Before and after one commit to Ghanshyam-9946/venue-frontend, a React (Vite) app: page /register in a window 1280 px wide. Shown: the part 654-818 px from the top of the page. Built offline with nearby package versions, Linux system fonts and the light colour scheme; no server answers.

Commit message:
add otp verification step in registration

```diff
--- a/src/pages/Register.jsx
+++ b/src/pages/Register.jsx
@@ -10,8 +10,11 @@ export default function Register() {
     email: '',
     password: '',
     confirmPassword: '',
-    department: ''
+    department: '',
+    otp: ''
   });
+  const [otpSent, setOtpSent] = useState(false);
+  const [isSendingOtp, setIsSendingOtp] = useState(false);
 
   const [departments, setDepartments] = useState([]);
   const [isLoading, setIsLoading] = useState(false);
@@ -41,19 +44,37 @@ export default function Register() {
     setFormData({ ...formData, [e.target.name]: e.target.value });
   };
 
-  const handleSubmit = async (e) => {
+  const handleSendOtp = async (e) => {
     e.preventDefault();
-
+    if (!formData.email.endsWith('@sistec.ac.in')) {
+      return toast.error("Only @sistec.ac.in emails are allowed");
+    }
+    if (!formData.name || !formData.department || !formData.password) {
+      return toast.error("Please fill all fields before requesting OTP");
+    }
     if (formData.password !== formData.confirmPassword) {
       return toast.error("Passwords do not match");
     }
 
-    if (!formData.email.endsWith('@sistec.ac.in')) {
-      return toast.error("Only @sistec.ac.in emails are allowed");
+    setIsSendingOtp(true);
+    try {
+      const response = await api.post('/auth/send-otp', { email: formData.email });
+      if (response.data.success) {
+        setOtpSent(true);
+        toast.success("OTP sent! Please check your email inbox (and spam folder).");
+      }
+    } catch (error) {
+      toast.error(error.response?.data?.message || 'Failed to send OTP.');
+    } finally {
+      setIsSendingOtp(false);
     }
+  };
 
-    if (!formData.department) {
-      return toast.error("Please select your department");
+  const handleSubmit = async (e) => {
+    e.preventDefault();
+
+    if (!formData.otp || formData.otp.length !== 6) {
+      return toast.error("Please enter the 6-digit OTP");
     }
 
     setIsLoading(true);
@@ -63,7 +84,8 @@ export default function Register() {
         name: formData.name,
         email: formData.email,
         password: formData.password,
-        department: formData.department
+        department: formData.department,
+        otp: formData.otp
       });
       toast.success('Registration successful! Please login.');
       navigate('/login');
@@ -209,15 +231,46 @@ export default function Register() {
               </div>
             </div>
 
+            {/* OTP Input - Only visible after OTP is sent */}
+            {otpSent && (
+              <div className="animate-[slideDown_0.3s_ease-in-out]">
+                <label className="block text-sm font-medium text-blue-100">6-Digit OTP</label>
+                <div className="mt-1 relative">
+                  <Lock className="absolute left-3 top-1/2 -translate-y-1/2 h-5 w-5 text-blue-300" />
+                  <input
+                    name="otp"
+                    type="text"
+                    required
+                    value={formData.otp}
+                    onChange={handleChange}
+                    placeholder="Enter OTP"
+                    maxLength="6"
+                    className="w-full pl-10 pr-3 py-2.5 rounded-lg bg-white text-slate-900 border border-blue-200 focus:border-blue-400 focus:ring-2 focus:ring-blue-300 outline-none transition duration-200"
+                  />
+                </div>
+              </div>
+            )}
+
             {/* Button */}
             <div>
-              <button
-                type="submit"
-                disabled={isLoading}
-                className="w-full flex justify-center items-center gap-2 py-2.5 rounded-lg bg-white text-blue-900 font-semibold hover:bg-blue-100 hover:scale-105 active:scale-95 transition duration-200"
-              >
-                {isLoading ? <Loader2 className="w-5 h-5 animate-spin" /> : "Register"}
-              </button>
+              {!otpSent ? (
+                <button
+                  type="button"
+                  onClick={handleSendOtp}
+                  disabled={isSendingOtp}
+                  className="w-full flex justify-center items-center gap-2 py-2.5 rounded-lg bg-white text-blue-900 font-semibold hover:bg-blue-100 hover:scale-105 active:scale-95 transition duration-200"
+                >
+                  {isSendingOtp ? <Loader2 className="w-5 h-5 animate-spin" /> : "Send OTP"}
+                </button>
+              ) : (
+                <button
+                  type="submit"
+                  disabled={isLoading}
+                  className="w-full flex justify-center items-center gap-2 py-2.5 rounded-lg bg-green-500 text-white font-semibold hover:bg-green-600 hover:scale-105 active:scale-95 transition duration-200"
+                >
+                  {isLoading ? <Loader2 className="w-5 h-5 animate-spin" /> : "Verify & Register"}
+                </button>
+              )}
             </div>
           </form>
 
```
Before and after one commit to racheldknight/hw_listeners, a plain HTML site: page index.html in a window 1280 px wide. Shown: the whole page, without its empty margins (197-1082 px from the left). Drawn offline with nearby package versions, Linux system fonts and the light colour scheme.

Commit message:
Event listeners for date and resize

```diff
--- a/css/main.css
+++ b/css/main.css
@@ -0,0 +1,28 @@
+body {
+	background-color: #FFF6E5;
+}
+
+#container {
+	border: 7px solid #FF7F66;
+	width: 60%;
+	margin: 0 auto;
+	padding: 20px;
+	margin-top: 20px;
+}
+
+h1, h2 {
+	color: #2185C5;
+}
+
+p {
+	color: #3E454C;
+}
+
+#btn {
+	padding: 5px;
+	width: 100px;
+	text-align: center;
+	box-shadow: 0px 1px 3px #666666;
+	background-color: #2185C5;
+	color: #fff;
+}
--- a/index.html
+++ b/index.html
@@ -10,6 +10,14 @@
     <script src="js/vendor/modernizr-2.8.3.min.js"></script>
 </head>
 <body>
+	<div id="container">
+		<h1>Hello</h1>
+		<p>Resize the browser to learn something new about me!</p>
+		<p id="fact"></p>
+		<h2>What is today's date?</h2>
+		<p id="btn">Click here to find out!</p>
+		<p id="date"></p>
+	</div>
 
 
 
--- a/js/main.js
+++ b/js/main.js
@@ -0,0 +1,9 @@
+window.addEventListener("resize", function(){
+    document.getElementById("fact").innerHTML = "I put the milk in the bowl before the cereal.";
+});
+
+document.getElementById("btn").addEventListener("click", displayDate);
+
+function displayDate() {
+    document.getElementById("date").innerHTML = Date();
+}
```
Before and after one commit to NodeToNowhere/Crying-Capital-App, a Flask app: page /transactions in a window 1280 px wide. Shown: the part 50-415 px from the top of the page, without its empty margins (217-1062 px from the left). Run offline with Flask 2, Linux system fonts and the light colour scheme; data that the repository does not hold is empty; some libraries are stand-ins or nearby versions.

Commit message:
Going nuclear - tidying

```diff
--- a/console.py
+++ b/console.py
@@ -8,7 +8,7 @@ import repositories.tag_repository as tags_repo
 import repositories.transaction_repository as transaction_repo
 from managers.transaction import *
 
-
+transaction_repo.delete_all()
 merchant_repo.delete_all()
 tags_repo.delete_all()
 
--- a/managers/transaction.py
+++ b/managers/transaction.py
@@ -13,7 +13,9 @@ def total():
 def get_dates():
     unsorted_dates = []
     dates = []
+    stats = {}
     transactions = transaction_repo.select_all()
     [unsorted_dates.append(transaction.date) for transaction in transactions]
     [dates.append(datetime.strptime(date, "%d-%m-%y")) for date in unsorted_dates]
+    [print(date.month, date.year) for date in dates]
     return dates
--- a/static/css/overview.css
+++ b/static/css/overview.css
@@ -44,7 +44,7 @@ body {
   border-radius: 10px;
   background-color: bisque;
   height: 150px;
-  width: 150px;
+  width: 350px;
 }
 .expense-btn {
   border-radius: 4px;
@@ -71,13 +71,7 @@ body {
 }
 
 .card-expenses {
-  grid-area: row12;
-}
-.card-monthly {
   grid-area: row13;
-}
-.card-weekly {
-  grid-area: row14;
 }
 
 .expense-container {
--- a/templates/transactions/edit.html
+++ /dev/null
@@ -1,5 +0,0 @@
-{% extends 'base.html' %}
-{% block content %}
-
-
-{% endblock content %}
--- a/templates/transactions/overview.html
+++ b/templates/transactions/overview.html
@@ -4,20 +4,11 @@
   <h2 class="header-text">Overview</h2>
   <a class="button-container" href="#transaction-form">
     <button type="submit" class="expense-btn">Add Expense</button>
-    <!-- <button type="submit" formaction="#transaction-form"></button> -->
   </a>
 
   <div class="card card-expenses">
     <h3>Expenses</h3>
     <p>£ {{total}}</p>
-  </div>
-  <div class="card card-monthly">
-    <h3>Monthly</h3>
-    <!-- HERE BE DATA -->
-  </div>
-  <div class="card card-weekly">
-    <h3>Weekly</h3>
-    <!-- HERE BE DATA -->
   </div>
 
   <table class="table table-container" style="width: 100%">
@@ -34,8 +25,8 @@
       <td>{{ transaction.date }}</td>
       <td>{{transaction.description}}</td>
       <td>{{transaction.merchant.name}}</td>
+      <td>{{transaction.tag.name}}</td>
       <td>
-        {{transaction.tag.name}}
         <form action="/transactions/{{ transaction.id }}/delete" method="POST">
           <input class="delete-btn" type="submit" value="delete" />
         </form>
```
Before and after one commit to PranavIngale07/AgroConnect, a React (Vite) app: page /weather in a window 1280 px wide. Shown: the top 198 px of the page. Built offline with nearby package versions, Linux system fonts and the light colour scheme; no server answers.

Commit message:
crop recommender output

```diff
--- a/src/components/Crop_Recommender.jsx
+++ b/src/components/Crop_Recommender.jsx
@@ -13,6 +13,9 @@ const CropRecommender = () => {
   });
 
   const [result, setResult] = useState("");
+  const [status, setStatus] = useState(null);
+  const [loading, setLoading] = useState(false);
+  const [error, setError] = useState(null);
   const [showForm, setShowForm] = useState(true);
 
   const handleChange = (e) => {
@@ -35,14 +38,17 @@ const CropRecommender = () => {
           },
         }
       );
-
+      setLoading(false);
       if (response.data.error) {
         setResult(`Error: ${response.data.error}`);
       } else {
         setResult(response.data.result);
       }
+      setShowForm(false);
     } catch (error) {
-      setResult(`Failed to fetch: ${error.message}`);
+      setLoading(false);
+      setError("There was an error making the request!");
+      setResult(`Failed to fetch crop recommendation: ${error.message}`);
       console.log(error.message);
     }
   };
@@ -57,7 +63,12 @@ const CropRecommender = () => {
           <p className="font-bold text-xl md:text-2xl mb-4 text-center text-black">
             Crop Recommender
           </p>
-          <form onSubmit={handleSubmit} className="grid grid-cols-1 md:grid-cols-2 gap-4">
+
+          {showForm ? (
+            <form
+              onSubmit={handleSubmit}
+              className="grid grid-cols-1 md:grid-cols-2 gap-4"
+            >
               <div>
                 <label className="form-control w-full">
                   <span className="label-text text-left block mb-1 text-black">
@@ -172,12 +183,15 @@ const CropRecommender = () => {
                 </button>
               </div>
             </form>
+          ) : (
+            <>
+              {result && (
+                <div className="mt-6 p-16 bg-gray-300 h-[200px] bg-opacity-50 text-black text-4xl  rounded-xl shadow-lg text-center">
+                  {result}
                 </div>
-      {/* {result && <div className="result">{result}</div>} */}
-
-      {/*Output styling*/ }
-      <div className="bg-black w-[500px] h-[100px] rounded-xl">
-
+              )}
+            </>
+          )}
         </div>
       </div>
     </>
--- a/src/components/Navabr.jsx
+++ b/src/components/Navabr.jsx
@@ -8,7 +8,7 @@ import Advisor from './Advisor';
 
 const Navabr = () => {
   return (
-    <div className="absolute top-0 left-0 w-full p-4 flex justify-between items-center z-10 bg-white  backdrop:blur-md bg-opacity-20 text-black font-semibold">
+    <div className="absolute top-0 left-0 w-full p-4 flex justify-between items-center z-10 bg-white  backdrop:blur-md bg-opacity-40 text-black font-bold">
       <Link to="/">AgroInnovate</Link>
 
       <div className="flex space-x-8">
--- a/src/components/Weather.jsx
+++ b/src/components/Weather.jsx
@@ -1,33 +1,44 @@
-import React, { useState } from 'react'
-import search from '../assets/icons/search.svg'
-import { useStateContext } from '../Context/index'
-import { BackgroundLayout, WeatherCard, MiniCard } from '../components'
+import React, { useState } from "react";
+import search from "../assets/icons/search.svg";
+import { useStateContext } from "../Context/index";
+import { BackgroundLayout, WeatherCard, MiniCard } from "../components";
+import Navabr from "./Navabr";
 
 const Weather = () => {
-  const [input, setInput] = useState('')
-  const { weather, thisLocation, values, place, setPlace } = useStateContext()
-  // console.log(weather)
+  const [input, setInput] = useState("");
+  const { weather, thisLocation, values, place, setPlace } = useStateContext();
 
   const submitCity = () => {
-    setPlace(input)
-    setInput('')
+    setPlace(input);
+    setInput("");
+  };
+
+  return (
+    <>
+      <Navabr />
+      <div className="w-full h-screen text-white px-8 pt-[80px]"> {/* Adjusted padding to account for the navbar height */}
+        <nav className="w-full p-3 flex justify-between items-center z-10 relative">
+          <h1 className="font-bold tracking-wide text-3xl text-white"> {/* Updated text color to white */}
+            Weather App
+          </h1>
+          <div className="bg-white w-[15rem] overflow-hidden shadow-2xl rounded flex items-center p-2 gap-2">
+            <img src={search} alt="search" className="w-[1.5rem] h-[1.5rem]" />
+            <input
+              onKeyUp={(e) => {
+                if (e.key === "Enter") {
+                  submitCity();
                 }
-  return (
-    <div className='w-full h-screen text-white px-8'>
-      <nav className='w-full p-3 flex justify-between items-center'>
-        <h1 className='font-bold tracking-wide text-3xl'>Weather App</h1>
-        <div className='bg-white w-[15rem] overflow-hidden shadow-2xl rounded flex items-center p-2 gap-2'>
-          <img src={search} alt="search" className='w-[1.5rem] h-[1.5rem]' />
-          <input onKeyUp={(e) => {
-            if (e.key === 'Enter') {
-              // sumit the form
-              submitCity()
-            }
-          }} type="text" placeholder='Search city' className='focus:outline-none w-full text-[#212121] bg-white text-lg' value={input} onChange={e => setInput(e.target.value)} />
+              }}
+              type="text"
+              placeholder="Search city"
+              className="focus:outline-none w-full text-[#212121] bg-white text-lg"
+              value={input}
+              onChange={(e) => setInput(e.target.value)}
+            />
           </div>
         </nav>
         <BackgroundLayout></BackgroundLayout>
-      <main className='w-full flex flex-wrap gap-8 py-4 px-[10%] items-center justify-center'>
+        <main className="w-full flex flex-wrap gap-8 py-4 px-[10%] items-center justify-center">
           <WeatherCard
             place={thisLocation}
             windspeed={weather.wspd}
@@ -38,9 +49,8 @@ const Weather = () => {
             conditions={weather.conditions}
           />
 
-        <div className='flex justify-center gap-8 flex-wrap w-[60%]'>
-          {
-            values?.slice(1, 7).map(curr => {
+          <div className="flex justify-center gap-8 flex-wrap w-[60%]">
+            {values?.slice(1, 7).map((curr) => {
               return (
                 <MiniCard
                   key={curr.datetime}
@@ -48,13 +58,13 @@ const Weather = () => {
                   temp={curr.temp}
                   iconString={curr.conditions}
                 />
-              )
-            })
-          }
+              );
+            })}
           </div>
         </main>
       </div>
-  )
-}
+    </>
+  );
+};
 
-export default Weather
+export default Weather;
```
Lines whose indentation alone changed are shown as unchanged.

══════════════════════════════

TASK »
Copy each line from the records above that includes the string "components".

TASK ANSWER »
--- a/src/components/Crop_Recommender.jsx
+++ b/src/components/Crop_Recommender.jsx
--- a/src/components/Navabr.jsx
+++ b/src/components/Navabr.jsx
--- a/src/components/Weather.jsx
+++ b/src/components/Weather.jsx
-import { BackgroundLayout, WeatherCard, MiniCard } from '../components'
+import { BackgroundLayout, WeatherCard, MiniCard } from "../components";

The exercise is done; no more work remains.